Senior Bureau of Industry and Security officials speaking at the agency’s recent Update Conference on Export Controls and Policy said efforts under the Export Control Reform are moving forward and having a number of short-term and, potentially, long-term beneficial effects.
The ban no longer applies to lobbyists who are appointed in a representative capacity, meaning that they are appointed for the express purpose of providing the views of a non-governmental entity, a recognizable group of persons or non-governmental entities (an industry sector, labor unions, environmental groups, etc.), or a state or local government.
Of particular importance is a new provision that requires importers in Puerto Rico to file an electronic “declaration of imports for use” with the Treasury Department through the new Integrated Merchant Portal (PICO), effective Aug. 1.
U.S. Customs and Border Protection issued a guidance letter to the ports Aug. 11 stating unequivocally that protests cannot be filed to make an initial Generalized System of Preferences or African Growth and Opportunity Act claim or a claim under a free trade agreement not included in 19 USC 1520(d).
The new measures include an EU ban on defense trade with Russia and on exports of dual-use goods to military end-users in that country, as well as restrictions by both sides on exports that could aid oil production in Russia.
The metals at issue are key inputs in a range of products, including hybrid car batteries, consumer electronics, wind turbines, energy-efficient lighting, steel, medical and water treatment equipment, auto parts and chemicals.
A recent change in practice by U.S. Customs and Border Protection is limiting the right of importers to claim preferential treatment under certain free trade agreements and the Generalized System of Preferences.
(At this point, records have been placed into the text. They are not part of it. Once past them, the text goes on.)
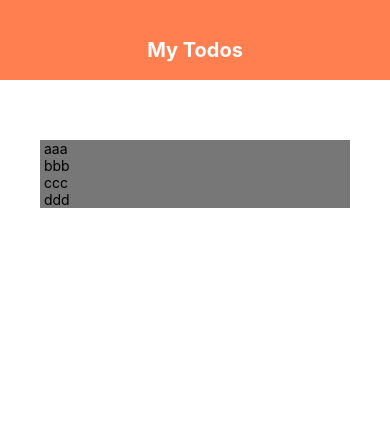
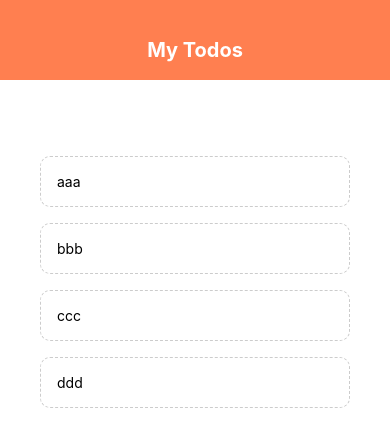
Before and after one commit to flakysob/myproject, a React Native app: screen / in a window 390 px wide. Shown: the top 446 px of the page. Built offline with nearby package versions, Linux system fonts and the light colour scheme.

Commit message:
End of the Chapter 10 (ToDoApp Part 2)

```diff
--- a/App.js
+++ b/App.js
@@ -1,9 +1,9 @@
 import React,{useState} from 'react';
 import { StyleSheet, Text, View, FlatList} from 'react-native';
 import Header from './components/header';
+import TodoItem from './components/todoItem';
 
-
-// https://www.youtube.com/watch?v=uLHFPt9B2Os&list=PL4cUxeGkcC9ixPU-QkScoRBVxtPPzVjrQ&index=10
+// https://www.youtube.com/watch?v=SGEitne8N-Q&list=PL4cUxeGkcC9ixPU-QkScoRBVxtPPzVjrQ&index=10&pp=iAQB
 
 export default function App() {
 
@@ -14,20 +14,22 @@
     {text:'ddd', key:'4'},
   ]);
 
-// () => () means return jsx
-
+  const pressHandler = (key) => {
+    setTodos((prevTodos) => {
+      return prevTodos.filter(todo => todo.key != key);
+    })
+  }
 
   return (
     <View style={styles.container}>
       <Header/>
-
       <View style={styles.content}>
         {/* to do form */}
         <View style={styles.list}>
           <FlatList
             data={todos}
-            renderItem={( { item } ) => (
-              <Text> {item.text}</Text>
+            renderItem={({item}) => (
+              <TodoItem item={item} pressHandler={pressHandler} />
             )}
           />
         </View>
@@ -47,7 +49,5 @@
   },
   list: {
     marginTop: 20,
-    backgroundColor: '#777',
-  },
-
+  }
 });
--- a/components/header.js
+++ b/components/header.js
@@ -1,8 +1,7 @@
 import React from 'react';
 import { StyleSheet, Text, View} from 'react-native';
 
-// https://www.youtube.com/watch?v=uLHFPt9B2Os&list=PL4cUxeGkcC9ixPU-QkScoRBVxtPPzVjrQ&index=10
-
+// https://www.youtube.com/watch?v=SGEitne8N-Q&list=PL4cUxeGkcC9ixPU-QkScoRBVxtPPzVjrQ&index=10&pp=iAQB
 
 export default function Header(){
     return(
--- /dev/null
+++ b/components/todoItem.js
@@ -0,0 +1,26 @@
+import React from 'react';
+import { StyleSheet, Text, TouchableOpacity} from 'react-native';
+
+// https://www.youtube.com/watch?v=SGEitne8N-Q&list=PL4cUxeGkcC9ixPU-QkScoRBVxtPPzVjrQ&index=10&pp=iAQB
+
+
+export default function TodoItem({item, pressHandler}){
+
+    return(
+        <TouchableOpacity onPress={() => pressHandler(item.key)}>
+            <Text style={styles.item}>{item.text}</Text>
+        </TouchableOpacity>
+    )
+}
+
+
+const styles = StyleSheet.create({
+    item: {
+        padding: 16,
+        marginTop: 16,
+        borderColor: '#ccc',
+        borderWidth: 1,
+        borderStyle: 'dashed',
+        borderRadius: 10
+    }
+})
```
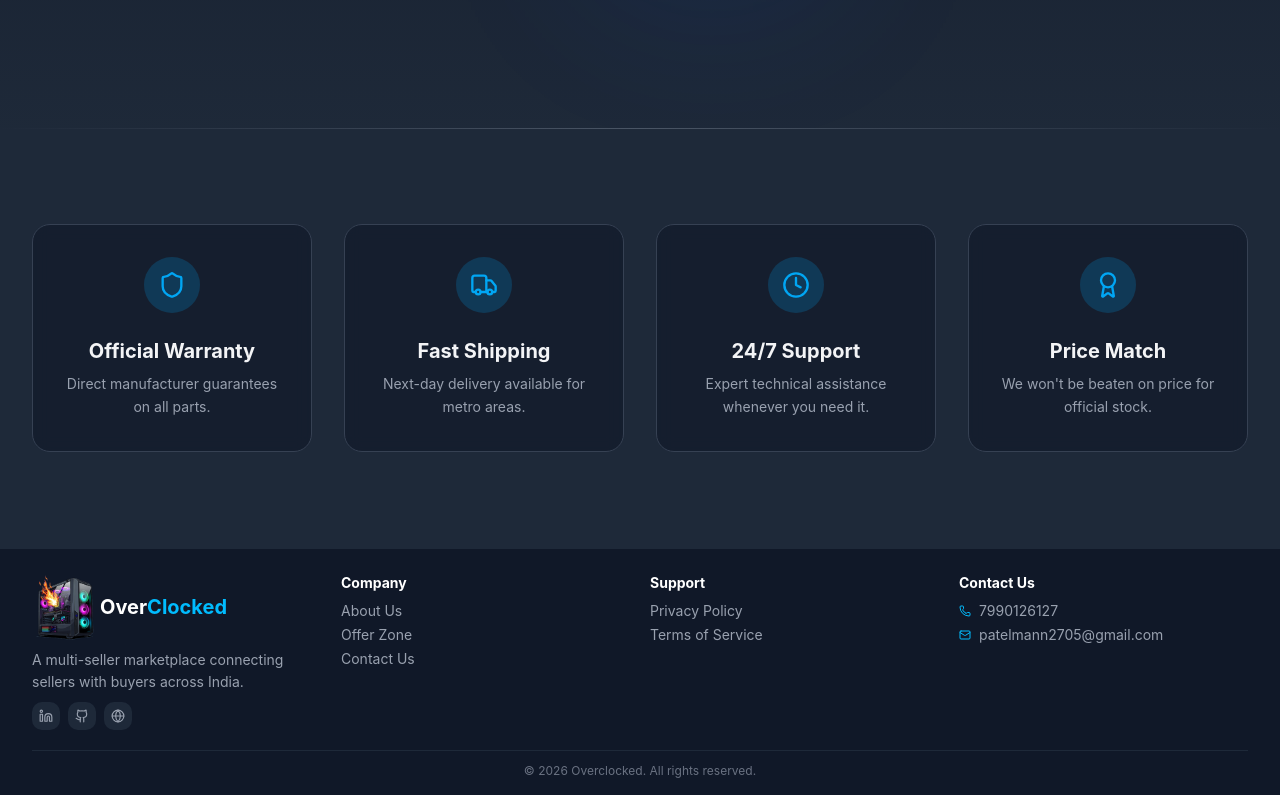
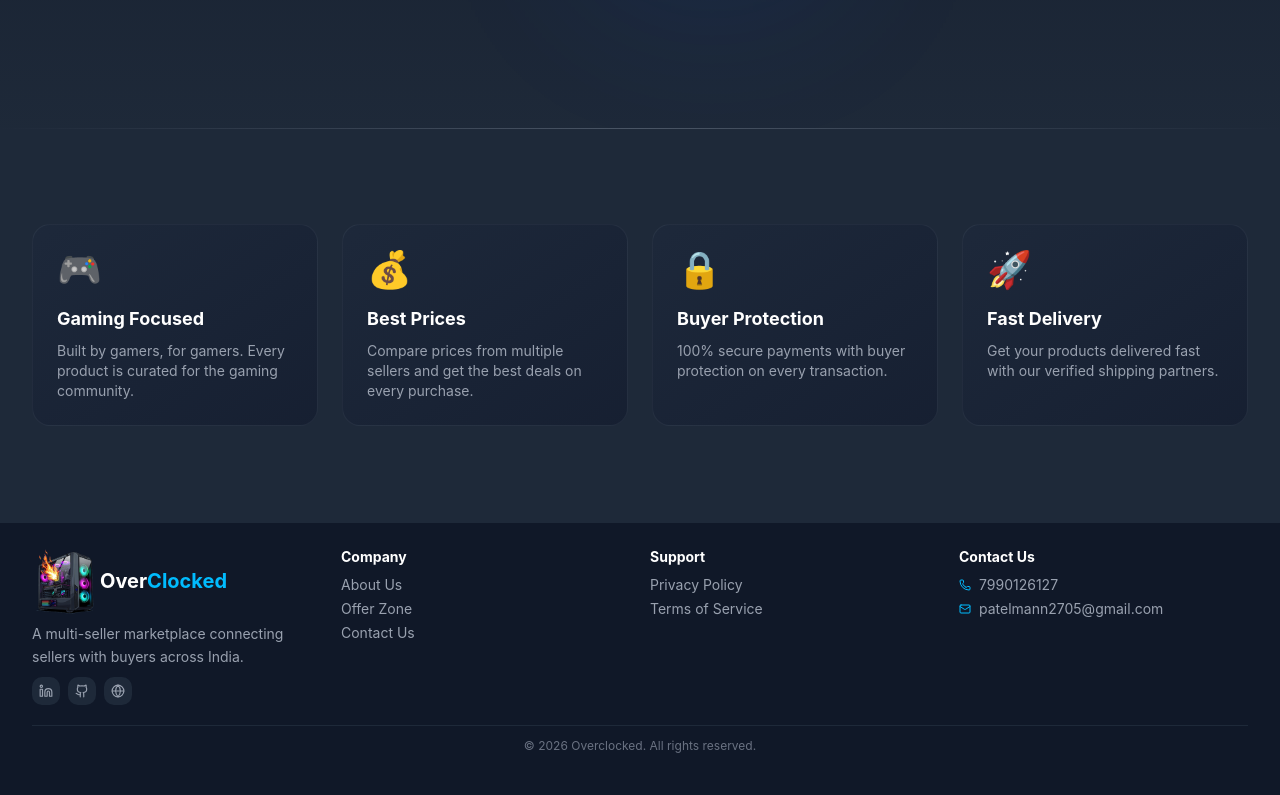
Before and after one commit to Mann275/E-commerce, a React (Vite) app in the folder client/: page / in a window 1280 px wide. Shown: the part 2294-3089 px from the top of the page. After the commit the page ends 3064 px from the top, so only its background shows below. Built offline with nearby package versions, Linux system fonts and the light colour scheme.

Commit message:
overview

```diff
--- a/client/src/pages/Overview.jsx
+++ b/client/src/pages/Overview.jsx
@@ -79,31 +79,40 @@ const Overview = () => {
         <div className="absolute top-0 left-0 w-full h-px bg-linear-to-r from-transparent via-gray-600 to-transparent"></div>
 
         <div className="max-w-7xl mx-auto px-6 lg:px-8">
-          <div className="grid grid-cols-1 md:grid-cols-2 lg:grid-cols-4 gap-8">
-            <TrustCard
-              icon={Shield}
-              title="Official Warranty"
-              desc="Direct manufacturer guarantees on all parts."
-              delay={0.1}
-            />
-            <TrustCard
-              icon={Truck}
-              title="Fast Shipping"
-              desc="Next-day delivery available for metro areas."
-              delay={0.2}
-            />
-            <TrustCard
-              icon={Clock}
-              title="24/7 Support"
-              desc="Expert technical assistance whenever you need it."
-              delay={0.3}
-            />
-            <TrustCard
-              icon={Award}
-              title="Price Match"
-              desc="We won't be beaten on price for official stock."
-              delay={0.4}
-            />
+          <div className="grid md:grid-cols-2 lg:grid-cols-4 gap-6">
+            {[
+              {
+                icon: "🎮",
+                title: "Gaming Focused",
+                desc: "Built by gamers, for gamers. Every product is curated for the gaming community.",
+              },
+              {
+                icon: "💰",
+                title: "Best Prices",
+                desc: "Compare prices from multiple sellers and get the best deals on every purchase.",
+              },
+              {
+                icon: "🔒",
+                title: "Buyer Protection",
+                desc: "100% secure payments with buyer protection on every transaction.",
+              },
+              {
+                icon: "🚀",
+                title: "Fast Delivery",
+                desc: "Get your products delivered fast with our verified shipping partners.",
+              },
+            ].map((item, i) => (
+              <div
+                key={i}
+                className="group p-6 rounded-2xl bg-linear-to-br from-slate-800/50 to-slate-900/50 border border-white/5 hover:border-cyan-500/30 transition-all duration-300 hover:scale-105"
+              >
+                <div className="text-4xl mb-4">{item.icon}</div>
+                <h3 className="text-lg font-bold text-white mb-2 group-hover:text-cyan-300 transition-colors">
+                  {item.title}
+                </h3>
+                <p className="text-gray-400 text-sm">{item.desc}</p>
+              </div>
+            ))}
           </div>
         </div>
       </section>
```
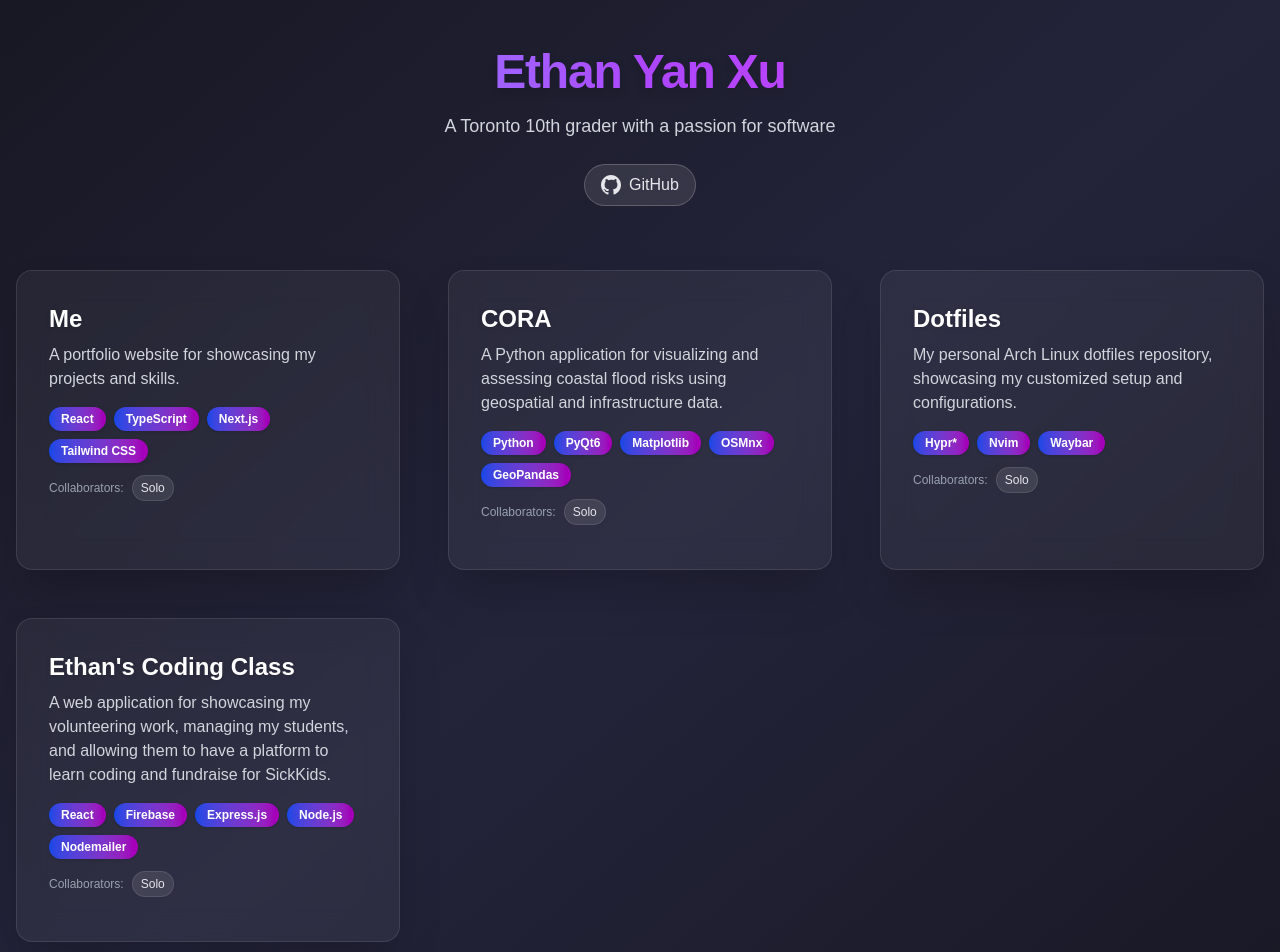
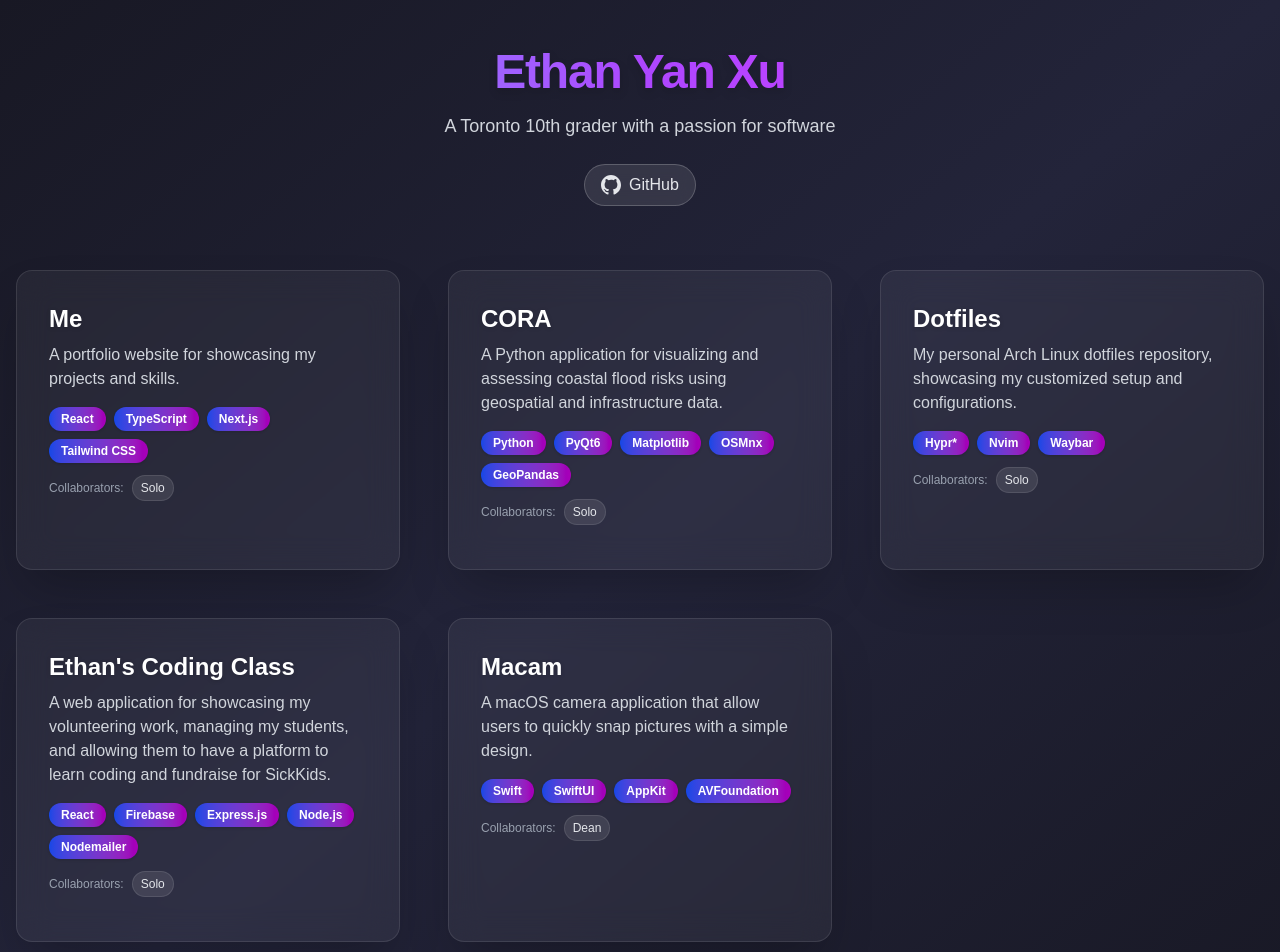
Before and after one commit to OoEthanoO/me, a Next.js app: page / in a window 1280 px wide. Shown: the top 952 px of the page. Built offline with nearby package versions, Linux system fonts and the light colour scheme.

Commit message:
Add Macam to project list

```diff
--- a/data/projects.ts
+++ b/data/projects.ts
@@ -53,6 +53,16 @@ export const projects: Project[] = [
       { name: "Solo", github: "https://github.com/OoEthanoO" }
     ],
     images: ["/codingclass1.png", "/codingclass2.png", "/codingclass3.png"],
-    website: "https://my-volunteering-website-becd2.web.app/"
+    website: "https://class.ethanyanxu.com/"
+  },
+  {
+    title: "Macam",
+    description: "A macOS camera application that allow users to quickly snap pictures with a simple design.",
+    technologies: ["Swift", "SwiftUI", "AppKit", "AVFoundation"],
+    collaborators: [
+      { name: "Dean", github: "https://github.com/Penguin60" }
+    ],
+    github: "https://github.com/STRNerds/Macam",
+    images: ["/macam1.png"]
   },
 ];
```
Also changed, not shown: 1 other file (tests, documents, lock files or other folders).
A CBP public guidance document on this issue is expected in the near future, but in the meantime the change could result in unexpected costs for importers.
Some observers characterized the summit as an effort to help the U.S. catch up to competitors like China and the European Union and claim a share of one of the world’s fastest-growing markets.
This action mainly targets low-value (under US$200) purchases made over the Internet, especially on U.S.-based Web sites.